- [Edit tracking data]
▼

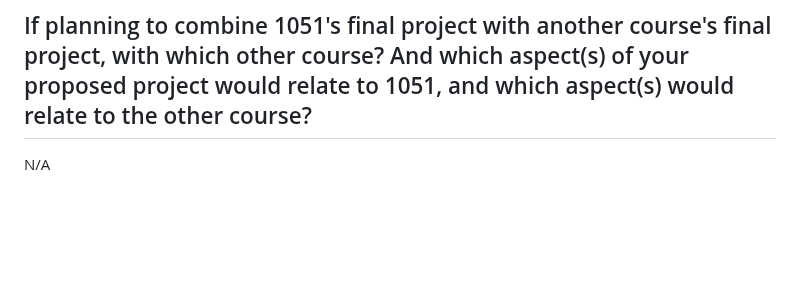
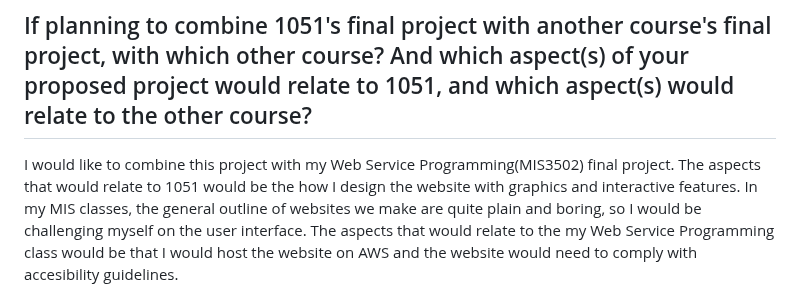
Before and after one commit to jaugastine/finalproject_CIS1051, a Markdown page: proposal.md, the part around the change. GitHub-like rendering; blank space fills up the shorter version.

Commit message:
Updated answer on proposal.md

```diff
--- a/proposal.md
+++ b/proposal.md
@@ -14,7 +14,7 @@ My software will let the user "walk" through a bookstore, allowing them to brows
 
 ## If planning to combine 1051's final project with another course's final project, with which other course? And which aspect(s) of your proposed project would relate to 1051, and which aspect(s) would relate to the other course?
 
-N/A
+I would like to combine this project with my Web Service Programming(MIS3502) final project. The aspects that would relate to 1051 would be the how I design the website with graphics and interactive features. In my MIS classes, the general outline of websites we make are quite plain and boring, so I would be challenging myself on the user interface. The aspects that would relate to the my Web Service Programming class would be that I would host the website on AWS and the website would need to comply with accesibility guidelines.
 
 ## If planning to collaborate with 1 or 2 classmates for the final project, list their names, email addresses, and the names of their assigned TAs below.
 
```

▲

- [Goal of the exercise]
Go line by line through the records and copy those that contain the word "user".

- [Result]
@@ -14,7 +14,7 @@ My software will let the user "walk" through a bookstore, allowing them to brows
+I would like to combine this project with my Web Service Programming(MIS3502) final project. The aspects that would relate to 1051 would be the how I design the website with graphics and interactive features. In my MIS classes, the general outline of websites we make are quite plain and boring, so I would be challenging myself on the user interface. The aspects that would relate to the my Web Service Programming class would be that I would host the website on AWS and the website would need to comply with accesibility guidelines.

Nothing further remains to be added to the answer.